Child Health Day was first proclaimed in 1928 by President Calvin Coolidge. It is observed on the first Monday of October each year. Organizations such as the American Child Health Association, the American Federation of Labor, and the General Federation of Women’s Clubs were the original supporters of this special day of observance.
Why is Child Health Day Important?
Child Health Day helps spark or increase people’s awareness of ways to minimize or alleviate health problems faced by children in America. The day focuses on a range of child health issues such as prenatal care, adolescent health, the impact of daycare on a child’s development, preventing injuries, and healthy eating and lifestyle choices. According to the Heath Resources and Services Administration, about one in six children between 2 and 19 in the United States is overweight. This is a risk factor for serious health consequences including asthma, diabetes and heart disease.
How is Child Health Day Observed?
Health professionals and health organizations across the United States take part in this day through various activities and events. The Health Resources and Services Administration (HRSA) takes on an active role in providing educational resources for parents, children and schools about issues such as healthy choices, fitness, and child obesity prevention.

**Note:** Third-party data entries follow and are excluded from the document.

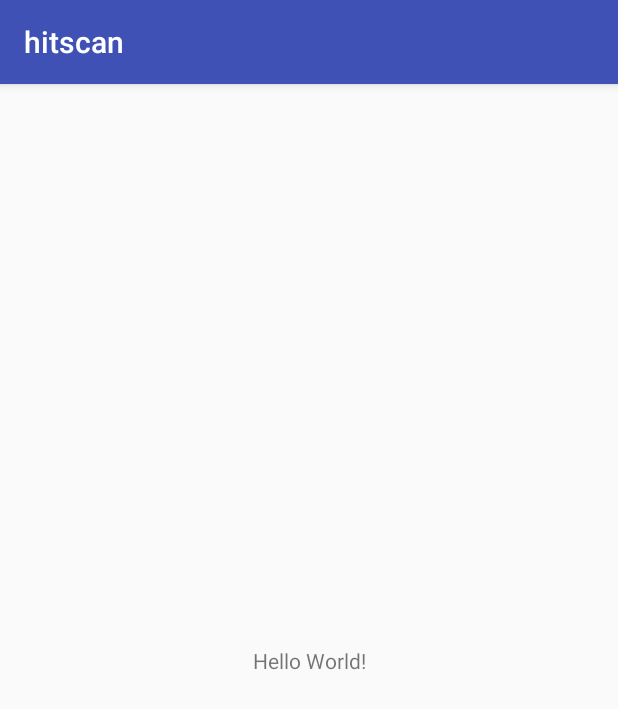
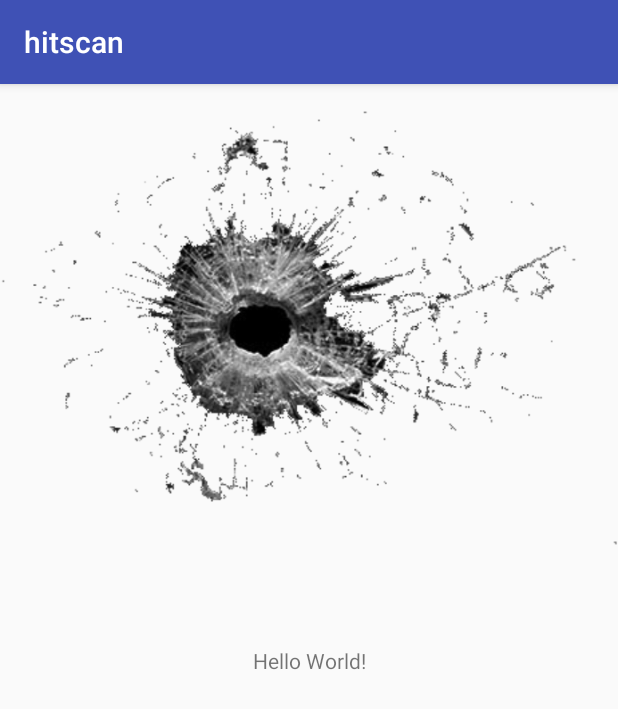
Before and after one commit to denisha/hitscan, an Android app: the screen it shows after launch (scanActivity), on a phone screen of 412 x 824 dp. Shown: the top 709 px of the screen. Run offline under Robolectric (Android 15) with nearby library versions, the phone set to English and light mode, and no system bars.

Commit message:
added resources

```diff
--- a/app/src/main/res/layout/activity_scan.xml
+++ b/app/src/main/res/layout/activity_scan.xml
@@ -15,4 +15,9 @@
         app:layout_constraintRight_toRightOf="parent"
         app:layout_constraintTop_toTopOf="parent" />
 
+    <ImageView
+        android:layout_width="fill_parent"
+        android:layout_height="wrap_content"
+        android:src="@drawable/hitscan_home" />
+
 </android.support.constraint.ConstraintLayout>
```
Also changed, not shown: app/src/main/res/drawable-v24/google_icon.png (added), app/src/main/res/drawable/hitscan_home.png (added), app/src/main/res/drawable/scan_button.png (added).
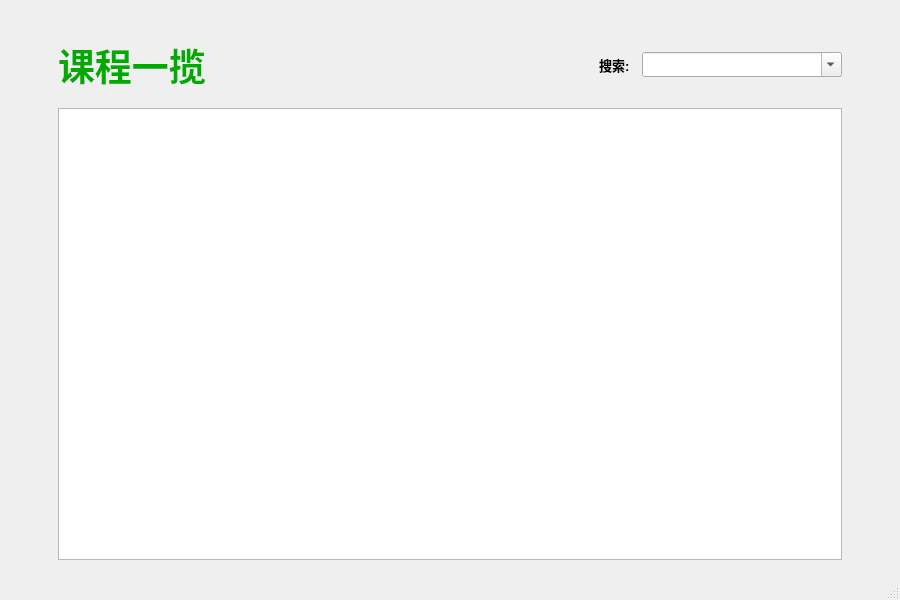
The window that mainwindow.ui (skaarf9/courseAutoGeneratedSystem) describes before a commit, drawn with Qt 5.
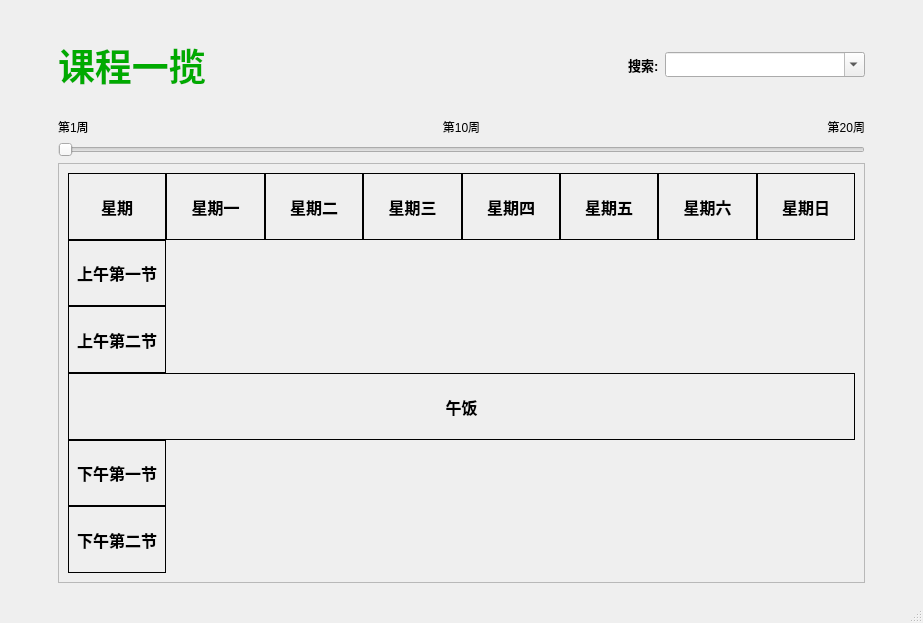
The same window after the commit. The open tabs and pages were chosen to show the change.

Diff of the .ui file:
```diff
--- a/mainwindow.ui
+++ b/mainwindow.ui
@@ -6,8 +6,8 @@
    <rect>
     <x>0</x>
     <y>0</y>
-    <width>900</width>
-    <height>600</height>
+    <width>923</width>
+    <height>623</height>
    </rect>
   </property>
   <property name="windowTitle">
@@ -18,10 +18,10 @@
   </property>
   <widget class="QWidget" name="centralwidget">
    <layout class="QGridLayout" name="gridLayout_2">
-    <item row="2" column="1">
+    <item row="2" column="0" colspan="2">
      <widget class="QStackedWidget" name="stackedWidget">
       <property name="currentIndex">
-       <number>0</number>
+       <number>1</number>
       </property>
       <widget class="QWidget" name="login">
        <layout class="QGridLayout" name="gridLayout_3">
@@ -107,7 +107,7 @@
            <enum>QFrame::Raised</enum>
           </property>
           <property name="lineWidth">
-           <number>1</number>
+           <number>2</number>
           </property>
           <property name="midLineWidth">
            <number>1</number>
@@ -375,42 +375,7 @@
       </widget>
       <widget class="QWidget" name="courses_info">
        <layout class="QGridLayout" name="gridLayout_6">
-        <item row="1" column="1">
-         <widget class="QLabel" name="label">
-          <property name="font">
-           <font>
-            <pointsize>28</pointsize>
-            <bold>true</bold>
-           </font>
-          </property>
-          <property name="styleSheet">
-           <string notr="true">color:rgb(0, 170, 0)</string>
-          </property>
-          <property name="text">
-           <string>课程一揽</string>
-          </property>
-         </widget>
-        </item>
-        <item row="3" column="1" colspan="6">
-         <widget class="QTableView" name="courseView"/>
-        </item>
-        <item row="1" column="0">
-         <spacer name="horizontalSpacer_9">
-          <property name="orientation">
-           <enum>Qt::Horizontal</enum>
-          </property>
-          <property name="sizeType">
-           <enum>QSizePolicy::Fixed</enum>
-          </property>
-          <property name="sizeHint" stdset="0">
-           <size>
-            <width>40</width>
-            <height>20</height>
-           </size>
-          </property>
-         </spacer>
-        </item>
-        <item row="0" column="6">
+        <item row="0" column="5">
          <spacer name="verticalSpacer_8">
           <property name="orientation">
            <enum>Qt::Vertical</enum>
@@ -426,7 +391,7 @@
           </property>
          </spacer>
         </item>
-        <item row="1" column="5" colspan="2">
+        <item row="1" column="4" colspan="2">
          <widget class="QComboBox" name="comboBox">
           <property name="minimumSize">
            <size>
@@ -451,6 +416,22 @@
           </property>
          </widget>
         </item>
+        <item row="1" column="1">
+         <widget class="QLabel" name="label">
+          <property name="font">
+           <font>
+            <pointsize>28</pointsize>
+            <bold>true</bold>
+           </font>
+          </property>
+          <property name="styleSheet">
+           <string notr="true">color:rgb(0, 170, 0)</string>
+          </property>
+          <property name="text">
+           <string>课程一揽</string>
+          </property>
+         </widget>
+        </item>
         <item row="1" column="3">
          <widget class="QLabel" name="label_3">
           <property name="font">
@@ -464,8 +445,8 @@
           </property>
          </widget>
         </item>
-        <item row="0" column="7">
-         <spacer name="horizontalSpacer_7">
+        <item row="2" column="0">
+         <spacer name="horizontalSpacer_9">
           <property name="orientation">
            <enum>Qt::Horizontal</enum>
           </property>
@@ -480,7 +461,280 @@
           </property>
          </spacer>
         </item>
-        <item row="2" column="6">
+        <item row="6" column="1" colspan="5">
+         <widget class="QScrollArea" name="scrollArea">
+          <property name="widgetResizable">
+           <bool>true</bool>
+          </property>
+          <widget class="QWidget" name="scrollAreaWidgetContents">
+           <property name="geometry">
+            <rect>
+             <x>0</x>
+             <y>0</y>
+             <width>783</width>
+             <height>376</height>
+            </rect>
+           </property>
+           <layout class="QGridLayout" name="gridLayout_8">
+            <item row="0" column="0">
+             <layout class="QGridLayout" name="coursesDisplay">
+              <property name="spacing">
+               <number>0</number>
+              </property>
+              <item row="0" column="2">
+               <widget class="QLabel" name="label_4">
+                <property name="font">
+                 <font>
+                  <pointsize>12</pointsize>
+                  <bold>true</bold>
+                 </font>
+                </property>
+                <property name="frameShape">
+                 <enum>QFrame::Box</enum>
+                </property>
+                <property name="text">
+                 <string>星期二</string>
+                </property>
+                <property name="alignment">
+                 <set>Qt::AlignCenter</set>
+                </property>
+               </widget>
+              </item>
+              <item row="0" column="0">
+               <widget class="QLabel" name="label_8">
+                <property name="font">
+                 <font>
+                  <pointsize>12</pointsize>
+                  <bold>true</bold>
+                 </font>
+                </property>
+                <property name="frameShape">
+                 <enum>QFrame::Box</enum>
+                </property>
+                <property name="text">
+                 <string>星期</string>
+                </property>
+                <property name="alignment">
+                 <set>Qt::AlignCenter</set>
+                </property>
+               </widget>
+              </item>
+              <item row="0" column="1">
+               <widget class="QLabel" name="label_2">
+                <property name="font">
+                 <font>
+                  <pointsize>12</pointsize>
+                  <bold>true</bold>
+                 </font>
+                </property>
+                <property name="frameShape">
+                 <enum>QFrame::Box</enum>
+                </property>
+                <property name="text">
+                 <string>星期一</string>
+                </property>
+                <property name="alignment">
+                 <set>Qt::AlignCenter</set>
+                </property>
+               </widget>
+              </item>
+              <item row="0" column="6">
+               <widget class="QLabel" name="label_9">
+                <property name="font">
+                 <font>
+                  <pointsize>12</pointsize>
+                  <bold>true</bold>
+                 </font>
+                </property>
+                <property name="frameShape">
+                 <enum>QFrame::Box</enum>
+                </property>
+                <property name="text">
+                 <string>星期六</string>
+                </property>
+                <property name="alignment">
+                 <set>Qt::AlignCenter</set>
+                </property>
+               </widget>
+              </item>
+              <item row="0" column="3">
+               <widget class="QLabel" name="label_5">
+                <property name="font">
+                 <font>
+                  <pointsize>12</pointsize>
+                  <bold>true</bold>
+                 </font>
+                </property>
+                <property name="frameShape">
+                 <enum>QFrame::Box</enum>
+                </property>
+                <property name="text">
+                 <string>星期三</string>
+                </property>
+                <property name="alignment">
+                 <set>Qt::AlignCenter</set>
+                </property>
+               </widget>
+              </item>
+              <item row="0" column="4">
+               <widget class="QLabel" name="label_6">
+                <property name="font">
+                 <font>
+                  <pointsize>12</pointsize>
+                  <bold>true</bold>
+                 </font>
+                </property>
+                <property name="frameShape">
+                 <enum>QFrame::Box</enum>
+                </property>
+                <property name="text">
+                 <string>星期四</string>
+                </property>
+                <property name="alignment">
+                 <set>Qt::AlignCenter</set>
+                </property>
+               </widget>
+              </item>
+              <item row="0" column="5">
+               <widget class="QLabel" name="label_7">
+                <property name="font">
+                 <font>
+                  <pointsize>12</pointsize>
+                  <bold>true</bold>
+                 </font>
+                </property>
+                <property name="frameShape">
+                 <enum>QFrame::Box</enum>
+                </property>
+                <property name="text">
+                 <string>星期五</string>
+                </property>
+                <property name="alignment">
+                 <set>Qt::AlignCenter</set>
+                </property>
+               </widget>
+              </item>
+              <item row="0" column="7">
+               <widget class="QLabel" name="label_10">
+                <property name="font">
+                 <font>
+                  <pointsize>12</pointsize>
+                  <bold>true</bold>
+                 </font>
+                </property>
+                <property name="frameShape">
+                 <enum>QFrame::Box</enum>
+                </property>
+                <property name="text">
+                 <string>星期日</string>
+                </property>
+                <property name="alignment">
+                 <set>Qt::AlignCenter</set>
+                </property>
+               </widget>
+              </item>
+              <item row="1" column="0">
+               <widget class="QLabel" name="label_11">
+                <property name="font">
+                 <font>
+                  <pointsize>12</pointsize>
+                  <bold>true</bold>
+                 </font>
+                </property>
+                <property name="frameShape">
+                 <enum>QFrame::Box</enum>
+                </property>
+                <property name="text">
+                 <string>上午第一节</string>
+                </property>
+                <property name="alignment">
+                 <set>Qt::AlignCenter</set>
+                </property>
+               </widget>
+              </item>
+              <item row="3" column="0">
+               <widget class="QLabel" name="label_12">
+                <property name="font">
+                 <font>
+                  <pointsize>12</pointsize>
+                  <bold>true</bold>
+                 </font>
+                </property>
+                <property name="frameShape">
+                 <enum>QFrame::Box</enum>
+                </property>
+                <property name="text">
+                 <string>上午第二节</string>
+                </property>
+                <property name="alignment">
+                 <set>Qt::AlignCenter</set>
+                </property>
+               </widget>
+              </item>
+              <item row="7" column="0">
+               <widget class="QLabel" name="label_14">
+                <property name="font">
+                 <font>
+                  <pointsize>12</pointsize>
+                  <bold>true</bold>
+                 </font>
+                </property>
+                <property name="frameShape">
+                 <enum>QFrame::Box</enum>
+                </property>
+                <property name="text">
+                 <string>下午第一节</string>
+                </property>
+                <property name="alignment">
+                 <set>Qt::AlignCenter</set>
+                </property>
+               </widget>
+              </item>
+              <item row="8" column="0">
+               <widget class="QLabel" name="label_15">
+                <property name="font">
+                 <font>
+                  <pointsize>12</pointsize>
+                  <bold>true</bold>
+                 </font>
+                </property>
+                <property name="frameShape">
+                 <enum>QFrame::Box</enum>
+                </property>
+                <property name="text">
+                 <string>下午第二节</string>
+                </property>
+                <property name="alignment">
+                 <set>Qt::AlignCenter</set>
+                </property>
+               </widget>
+              </item>
+              <item row="6" column="0" colspan="8">
+               <widget class="QLabel" name="label_13">
+                <property name="font">
+                 <font>
+                  <pointsize>12</pointsize>
+                  <bold>true</bold>
+                 </font>
+                </property>
+                <property name="frameShape">
+                 <enum>QFrame::Box</enum>
+                </property>
+                <property name="text">
+                 <string>午饭</string>
+                </property>
+                <property name="alignment">
+                 <set>Qt::AlignCenter</set>
+                </property>
+               </widget>
+              </item>
+             </layout>
+            </item>
+           </layout>
+          </widget>
+         </widget>
+        </item>
+        <item row="2" column="5">
          <spacer name="verticalSpacer_7">
           <property name="orientation">
            <enum>Qt::Vertical</enum>
@@ -496,6 +750,89 @@
           </property>
          </spacer>
         </item>
+        <item row="0" column="6">
+         <spacer name="horizontalSpacer_7">
+          <property name="orientation">
+           <enum>Qt::Horizontal</enum>
+          </property>
+          <property name="sizeType">
+           <enum>QSizePolicy::Fixed</enum>
+          </property>
+          <property name="sizeHint" stdset="0">
+           <size>
+            <width>40</width>
+            <height>20</height>
+           </size>
+          </property>
+         </spacer>
+        </item>
+        <item row="3" column="1" colspan="5">
+         <widget class="QWidget" name="widget_4" native="true">
+          <property name="minimumSize">
+           <size>
+            <width>0</width>
+            <height>0</height>
+           </size>
+          </property>
+          <layout class="QGridLayout" name="gridLayout_9">
+           <property name="leftMargin">
+            <number>0</number>
+           </property>
+           <property name="topMargin">
+            <number>0</number>
+           </property>
+           <property name="rightMargin">
+            <number>0</number>
+           </property>
+           <property name="bottomMargin">
+            <number>0</number>
+           </property>
+           <item row="0" column="0">
+            <widget class="QLabel" name="label_16">
+             <property name="text">
+              <string>第1周</string>
+             </property>
+            </widget>
+           </item>
+           <item row="0" column="1">
+            <widget class="QLabel" name="label_18">
+             <property name="text">
+              <string>第10周</string>
+             </property>
+             <property name="alignment">
+              <set>Qt::AlignCenter</set>
+             </property>
+            </widget>
+           </item>
+           <item row="0" column="2">
+            <widget class="QLabel" name="label_17">
+             <property name="text">
+              <string>第20周</string>
+             </property>
+             <property name="alignment">
+              <set>Qt::AlignRight|Qt::AlignTrailing|Qt::AlignVCenter</set>
+             </property>
+            </widget>
+           </item>
+           <item row="3" column="0" colspan="3">
+            <widget class="QSlider" name="horizontalSlider">
+             <property name="minimum">
+              <number>1</number>
+             </property>
+             <property name="maximum">
+              <number>20</number>
+             </property>
+             <property name="pageStep">
+              <number>5</number>
+             </property>
+             <property name="orientation">
+              <enum>Qt::Horizontal</enum>
+             </property>
+            </widget>
+           </item>
+          </layout>
+         </widget>
+        </item>
         <item row="1" column="2">
          <spacer name="horizontalSpacer_8">
           <property name="orientation">
```
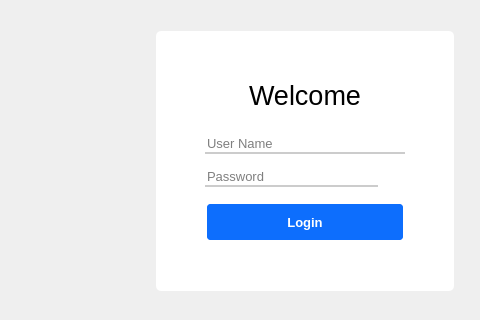
First picture: the form in ui/login.ui, repository ADPL-190400/APP_CAMERA_FULL_OPTIONS, before the edit; both pictures show x 128 to 608 and y 123 to 443 of the 866 by 590 pixel window.
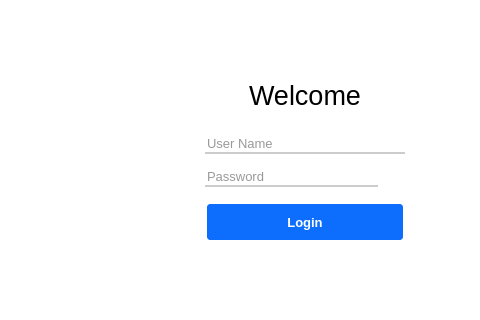
Second picture: the form after the edit. Icons and pictures are not drawn.

Diff of the .ui file:
```diff
--- a/ui/login.ui
+++ b/ui/login.ui
@@ -16,9 +16,14 @@
   <property name="styleSheet">
    <string notr="true">
 QMainWindow{
-	
+
 	border-image: url(ui/static/img/login.jpg);
-	
+	background-color: #ffffff;
+
+}
+
+QWidget#centralwidget{
+	background-color: transparent;
 }
 
 #widget{
@@ -26,17 +31,27 @@
 	border-radius: 5px;
 }
 
-Qlabel{
+QLabel{
+	background-color: transparent;
 	color:#767e89;
 }
 
-Qlabel#label{
+QLabel#label{
 color:#000;
 }
 
 QLineEdit{
+	background-color: #ffffff;
+	color: #333333;
 	border:none;
-	border-bottom:2px solid#cccccc;
+	border-bottom:2px solid #cccccc;
+	border-radius: 0px;
+	selection-background-color: #28a2a2;
+	selection-color: #ffffff;
+}
+
+QLineEdit:hover{
+	border-bottom:2px solid #28a2a2;
 }
 
 QLineEdit:focus{
@@ -51,12 +66,15 @@
 	padding: 6px;
 }
 
-QPushButton:hover,
-QPushButton:clicked{
+QPushButton:hover{
 	background-color:#0b5ed7;
 	border: 2px solid #9ac3fe;
+}
 
-
+QPushButton:pressed{
+	background-color:#0b5ed7;
+	border: 2px solid #9ac3fe;
+	color: #fff;
 }
 
 
@@ -229,9 +247,9 @@
                   <string/>
                  </property>
                  <property name="icon">
-                  <iconset resource="resource.qrc">
-                   <normaloff>:/icon/static/icon/hide-password-16.png</normaloff>
-                   <normalon>:/icon/static/icon/show-password-3-16.png</normalon>:/icon/static/icon/hide-password-16.png</iconset>
+                  <iconset>
+                   <normaloff>static/icon/hide-password-16.png</normaloff>
+                   <normalon>static/icon/show-password-3-16.png</normalon>static/icon/hide-password-16.png</iconset>
                  </property>
                  <property name="checkable">
                   <bool>true</bool>
```
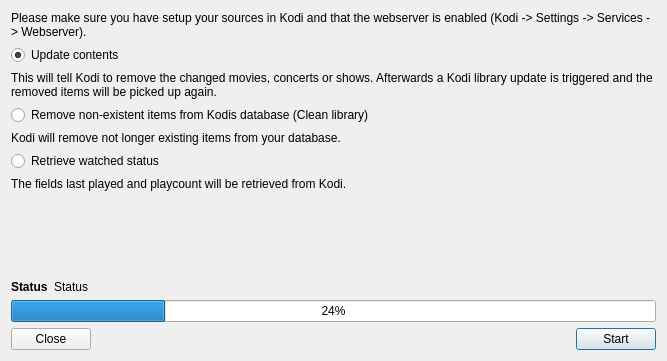
Old version of the form src/ui/media_centers/KodiSync.ui in the repository Komet/MediaElch.
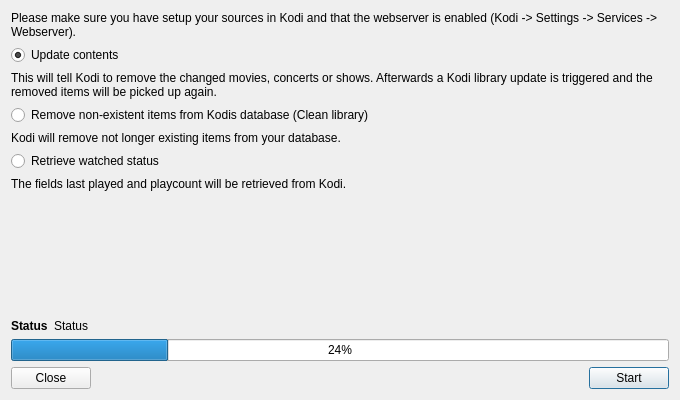
New version of the form.

Commit message: [KodiSync] Increase size of KodiSync dialog

Diff of the .ui file:
```diff
--- a/src/ui/media_centers/KodiSync.ui
+++ b/src/ui/media_centers/KodiSync.ui
@@ -9,8 +9,8 @@
    <rect>
     <x>0</x>
     <y>0</y>
-    <width>667</width>
-    <height>361</height>
+    <width>680</width>
+    <height>400</height>
    </rect>
   </property>
   <property name="windowTitle">
@@ -100,7 +100,6 @@
       <widget class="QLabel" name="label_4">
        <property name="font">
         <font>
-         <weight>75</weight>
          <bold>true</bold>
         </font>
        </property>
```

The Maternal and Child Health Library also actively participates in Child Health Day through activities that focus on healthy eating and physical activity for children and their parents or parental figures. The library provides information on nutrition for children and adolescents, the importance of physical activity, and nutrition for pregnant women. Michael Lu, MD, MPH, Associate Administrator, Maternal and Child Health, states, “We envision an America where all children and families are healthy and thriving, where every child and family – regardless of circumstances – has a fair shot at reaching their fullest potential.”
How Can Massage Therapists Observe Child Health Day?
Massage therapists are well aware of the many scientifically backed studies that show a wide ranging positive benefit of infant massage on our children. We at the Institute of Somatic Therapy encourage all of our Certified Infant Massage Therapists/Instructors to hold a free infant massage class in celebration of Child Health Day.
Click here to learn more about becoming a Certified Infant Massage Therapist, through the Institute of Somatic Therapy.
Flu season is nearly here, and the push for flu vaccinations will be starting. Pregnant women need to give careful consideration to whether or not they should receive the vaccine.
Flu vaccine package inserts state that safety and effectiveness have NOT been established in pregnant women. This means there are no studies showing pregnant women will benefit from flu vaccination. Nor are there any studies to support the claim that getting vaccinated during pregnancy is in fact safe.
What are the risks of flu vaccination during pregnancy?
An article by Dr. Joseph Mercola states, “Research has shown that stimulating a woman’s immune system during midterm and later-term pregnancy significantly increases the risk that her baby will develop autism during childhood, and/or schizophrenia during the teenage years or early adulthood. It may also increase the risk of seizures in the baby, and later, as an adult. In fact, a number of neurodevelopmental and behavioral problems can occur in babies born to women immunologically stimulated during pregnancy.” (Click here to read the article.)
Where can pregnant women get information about vaccine safety during pregnancy?
The National Vaccine Information Center (NVIC) is a national charitable, non-profit educational organization founded in 1982. NVIC launched the vaccine safety and informed consent movement in America in the early 1980’s and is the oldest and largest consumer led organization advocating for the institution of vaccine safety and informed consent protections in the public health system.
Barbara Loe Fisher, Co-Founder and President of NVIC, writes in a November 2013 article posted on their website: “Although since the 1970’s public health officials have recommended influenza vaccinations for pregnant women in the second or third trimester, relatively few obstetricians promoted the vaccine until the past decade when, in 2006, the Centers for Disease Control (CDC) strengthened recommendations that all pregnant women, healthy or not, should get a flu shot in any trimester…. With these recommendations, the time-honored rule of avoiding any potential toxic exposure that might interfere with the normal development of the fetus has been suspended and replaced with an assumption that vaccination during pregnancy is safe.”
NVIC encourages you to become fully informed about the risks and complications of diseases and vaccines and speak with one or more trusted health care professionals before making a vaccination decision.